The World Ag Expo is the world’s largest agricultural exposition with an average of 100,000 attendees from 65 countries each year. The Expo focuses on a variety of topics important to dairy producers, farmers, ranchers and agribusiness professionals.

Although PCDC did not send a representative to this year's World Ag Expo (it has in the past), Phelps County was represented by the Nebraska team, which exhibited in a booth and made one-on-one calls to producers and processors.

“Over the past few years, the team has made repeated contacts with a core group of processors that we believe are having positive results,” Tillery said. “Aging plants and automation are driving a new round of investment by processors, and Nebraska is in the best position it's been in for years to attract an industrial plant.”

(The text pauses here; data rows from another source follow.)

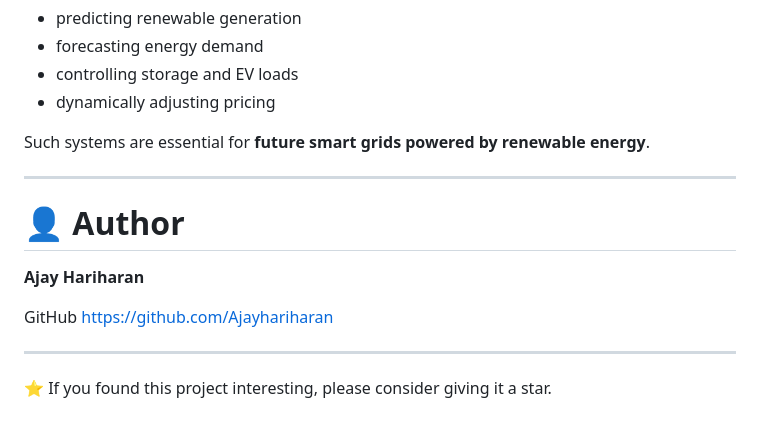
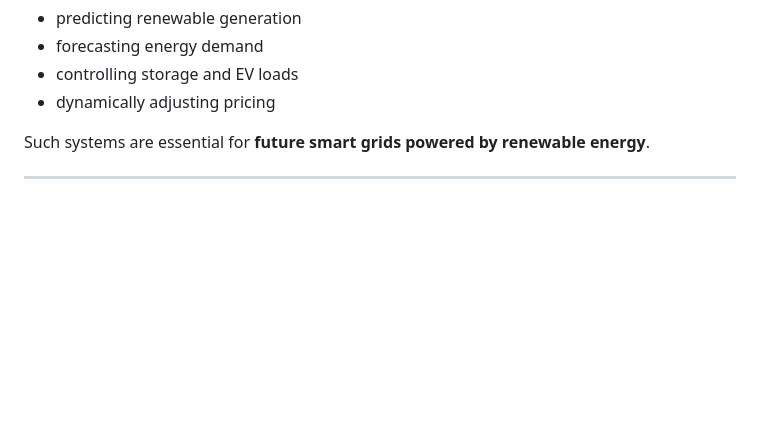
Before and after one commit to Ajayhariharan/SmartGrid, a Markdown page: README.md, the part around the change. Rendered like a GitHub page; blank space fills up the shorter version.

Commit message:
Remove author information from README
Removed author section and GitHub link from README.

```diff
--- a/README.md
+++ b/README.md
@@ -304,14 +304,3 @@ This project demonstrates how **AI can autonomously stabilize renewable energy g
 Such systems are essential for **future smart grids powered by renewable energy**.
 
 ---
-
-# 👤 Author
-
-**Ajay Hariharan**
-
-GitHub
-https://github.com/Ajayhariharan
-
----
-
-⭐ If you found this project interesting, please consider giving it a star.
```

A processing plant in Phelps County would be a large capital investment adding to the tax base, and due to automation, the jobs will pay highly.

Attracting a processing plant (cheese, milk, ice cream) will open the gates for the development of dairy farms, which are large consumers of feed grains.

“Manure from dairy farms is a highly desirable fertilizer,” Tillery said. “The symbiotic relationship between grain farming and dairy farming will strengthen the regional economy.”

Tillery said the dairy industry is a good fit for Phelps County because of the local access to feed, water and an ag-friendly environment.

The lack of industrial dairy processing facilities has been an obstacle to the growth of dairy farming in the state, Tillery said. Most processing plants are further east along the I-29 corridor stretching from Kansas City to Sioux Falls, SD.

“Transportation of raw milk for more than three hours is not ideal for cost reasons, so the growth of dairy herds has been limited to points further east that are not as desirable from a farming perspective.,” Tillery said. “Modern, large-scale dairy farms prefer to avoid more heavily populated areas. Central Nebraska is ideal.”

Many dairy operations in California and other areas are being crowded out by population growth and an oppressive regulatory environment, he said.

To be prepared to take advantage of opportunities in the dairy industry, Tillery believes Phelps County would benefit from achieving "Livestock Friendly" status from the Nebraska Department of Agriculture.

“Having our zoning regulations in sync with the state programs would improve Phelps County's appeal among both industrial targets and dairy farmers,” Tillery said. “Otherwise, we're ideally situated to welcome growth in this target sector.”